Michelle Clancy | 28-11-2011

DirecTV, the largest satellite TV operator in the US, has decided to take precautions against unfavourable 2012 economic conditions by slashing programming costs.

Citing the European debt crisis and the upcoming presidential election as reasons for the move, the operator will take a new look at NFL Sunday Ticket and offer ad hoc packages allowing customers to choose their own packages of channels for which they can pay less than the all-in-one tier packages.
That in turn allows DirecTV to pay less for the expensive bundled-channel packages offered by content owners. This sort of ad hoc programming tactic not a popular move on the part of studios for obvious reasons, but increasingly pay-TV operators are demanding a way out of paying for channels that few people watch.
Meanwhile sports programming--something consumers are willing to pay a premium for--will be exempted from the scheme, allowing DirecTV to capitalise on upsell opportunities.
Speaking fo sports, NFL Sunday Ticket, the exclusive premium football package offered by DirecTV, is also coming under scrutiny. To wit: the operator managed to claim 327,000 net subscriber additions in the third quarter of 2011, but is not reaping an economic benefit. According to Zacks Investment Research, that's because the gains are attributable to a promotion for
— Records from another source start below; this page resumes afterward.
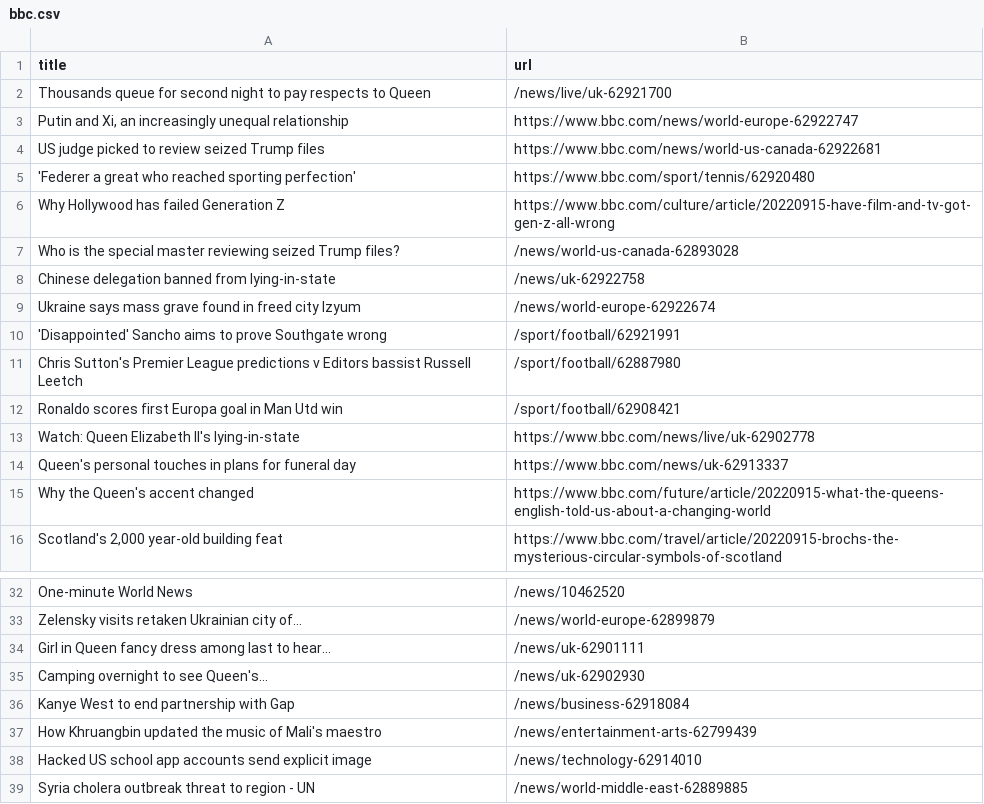
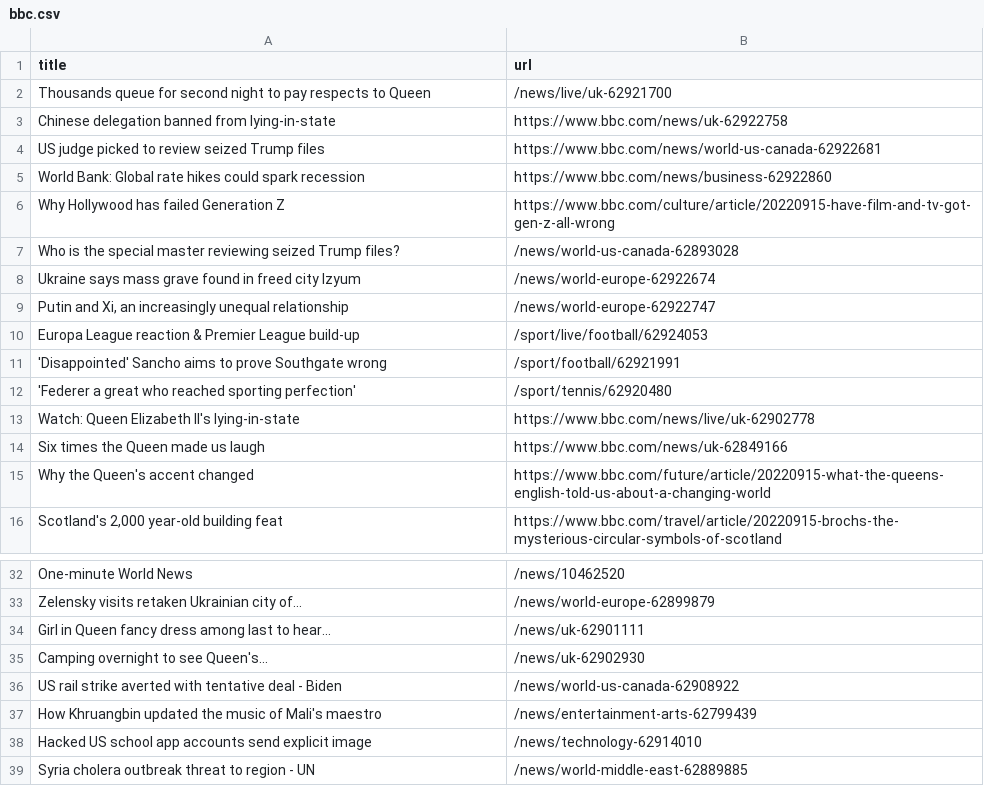
Before and after one commit to terril68/automatic-scraper, a CSV file: bbc.csv, drawn as a sheet; only a part is shown, gaps mark what is left out.

```diff
--- a/bbc.csv
+++ b/bbc.csv
@@ -2,14 +2,14 @@ title,url
 Thousands queue for second night to pay respects to Queen,/news/live/uk-62921700
-"Putin and Xi, an increasingly unequal relationship",https://www.bbc.com/news/world-europe-62922747
+Chinese delegation banned from lying-in-state,https://www.bbc.com/news/uk-62922758
 US judge picked to review seized Trump files,https://www.bbc.com/news/world-us-canada-62922681
-'Federer a great who reached sporting perfection',https://www.bbc.com/sport/tennis/62920480
+World Bank: Global rate hikes could spark recession,https://www.bbc.com/news/business-62922860
 Why Hollywood has failed Generation Z,https://www.bbc.com/culture/article/20220915-have-film-and-tv-got-gen-z-all-wrong
 Who is the special master reviewing seized Trump files?,/news/world-us-canada-62893028
-Chinese delegation banned from lying-in-state,/news/uk-62922758
 Ukraine says mass grave found in freed city Izyum,/news/world-europe-62922674
+"Putin and Xi, an increasingly unequal relationship",/news/world-europe-62922747
+Europa League reaction & Premier League build-up,/sport/live/football/62924053
 'Disappointed' Sancho aims to prove Southgate wrong,/sport/football/62921991
-Chris Sutton's Premier League predictions v Editors bassist Russell Leetch,/sport/football/62887980
-Ronaldo scores first Europa goal in Man Utd win,/sport/football/62908421
+'Federer a great who reached sporting perfection',/sport/tennis/62920480
 Watch: Queen Elizabeth II's lying-in-state,https://www.bbc.com/news/live/uk-62902778
-Queen's personal touches in plans for funeral day,https://www.bbc.com/news/uk-62913337
+Six times the Queen made us laugh,https://www.bbc.com/news/uk-62849166
 Why the Queen's accent changed,https://www.bbc.com/future/article/20220915-what-the-queens-english-told-us-about-a-changing-world
@@ -35,3 +35,3 @@ Girl in Queen fancy dress among last to hear...,/news/uk-62901111
 Camping overnight to see Queen's...,/news/uk-62902930
-Kanye West to end partnership with Gap,/news/business-62918084
+US rail strike averted with tentative deal - Biden,/news/world-us-canada-62908922
 How Khruangbin updated the music of Mali's maestro,/news/entertainment-arts-62799439
```
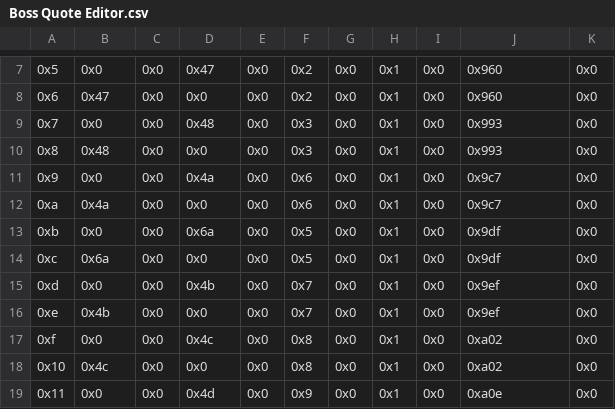
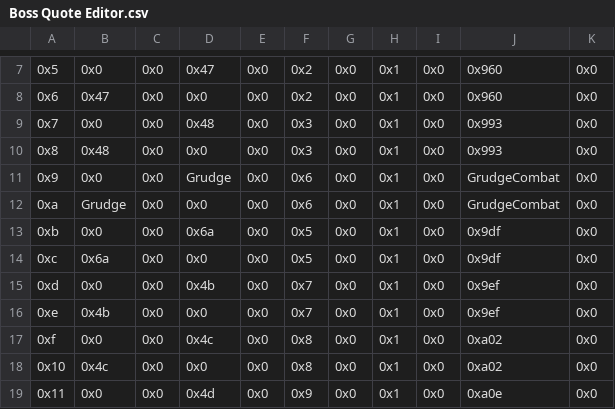
Before and after one commit to FireEmblemUniverse/VBA-Blitz-Tendency, a CSV file: Tables/FE8 Nightmare modules/Quote editors/Boss Quote Editor.csv, drawn as a sheet; only a part is shown, gaps mark what is left out.

Commit message:
Fix ch5 boss/death quotes.

```diff
--- a/Tables/FE8 Nightmare modules/Quote editors/Boss Quote Editor.csv
+++ b/Tables/FE8 Nightmare modules/Quote editors/Boss Quote Editor.csv
@@ -10,4 +10,4 @@
 0x8,0x48,0x0,0x0,0x0,0x3,0x0,0x1,0x0,0x993,0x0
-0x9,0x0,0x0,0x4a,0x0,0x6,0x0,0x1,0x0,0x9c7,0x0
-0xa,0x4a,0x0,0x0,0x0,0x6,0x0,0x1,0x0,0x9c7,0x0
+0x9,0x0,0x0,Grudge,0x0,0x6,0x0,0x1,0x0,GrudgeCombat,0x0
+0xa,Grudge,0x0,0x0,0x0,0x6,0x0,0x1,0x0,GrudgeCombat,0x0
 0xb,0x0,0x0,0x6a,0x0,0x5,0x0,0x1,0x0,0x9df,0x0
```
Also changed, not shown: Tables/FE8 Nightmare modules/Quote editors/Death Quote Editor.csv, 5 other files.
"The company offered one-year free NFL ticket subscription for all its new customers, who opted for its two-year video contract," said Zacks in a research note. "DirecTV is bearing an estimated cost of $1 billion a year to broadcast this package. As a result, the company’s bottom line suffered in the previous quarter."
Strategic imperatives, like TV Everywhere, will remain on track. NFL Sunday Ticket is now available via Sony's PlayStation 3 videogame console, the iPhone/iPad and online.
"Pay-TV operators are facing serious threat from online video streaming service providers, such as Netflix Inc.,, YouTube, and Inc. to name a few," wrote Zacks. "These online videos provide an extremely cheaper source of TV programming unless the customer is very eager to see real time programs like sports events. This business model is gaining momentum especially when the economy is under recessionary conditions."